Data provided START

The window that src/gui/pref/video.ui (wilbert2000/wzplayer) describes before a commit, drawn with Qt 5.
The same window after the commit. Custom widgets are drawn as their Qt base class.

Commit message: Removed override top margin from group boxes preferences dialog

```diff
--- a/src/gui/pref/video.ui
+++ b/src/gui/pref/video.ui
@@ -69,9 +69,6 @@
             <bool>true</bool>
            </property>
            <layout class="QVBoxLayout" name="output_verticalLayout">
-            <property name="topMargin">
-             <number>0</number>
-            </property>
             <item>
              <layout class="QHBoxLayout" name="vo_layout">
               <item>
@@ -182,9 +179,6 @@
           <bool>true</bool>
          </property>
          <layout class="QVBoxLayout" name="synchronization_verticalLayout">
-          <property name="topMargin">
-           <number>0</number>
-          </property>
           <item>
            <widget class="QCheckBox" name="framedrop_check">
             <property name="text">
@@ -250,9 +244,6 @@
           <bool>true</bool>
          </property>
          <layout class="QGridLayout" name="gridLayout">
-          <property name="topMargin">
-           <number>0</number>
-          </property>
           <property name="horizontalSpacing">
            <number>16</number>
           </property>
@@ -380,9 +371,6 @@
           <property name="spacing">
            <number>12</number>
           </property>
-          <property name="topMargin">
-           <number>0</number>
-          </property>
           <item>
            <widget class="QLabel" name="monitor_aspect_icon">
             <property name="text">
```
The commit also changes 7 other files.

Data provided END

> _Task to carry out_: Each line of the records with the word "layout" in it is to be copied.

> _Problem solution_:
            <layout class="QVBoxLayout" name="output_verticalLayout">
              <layout class="QHBoxLayout" name="vo_layout">
          <layout class="QVBoxLayout" name="synchronization_verticalLayout">
          <layout class="QGridLayout" name="gridLayout">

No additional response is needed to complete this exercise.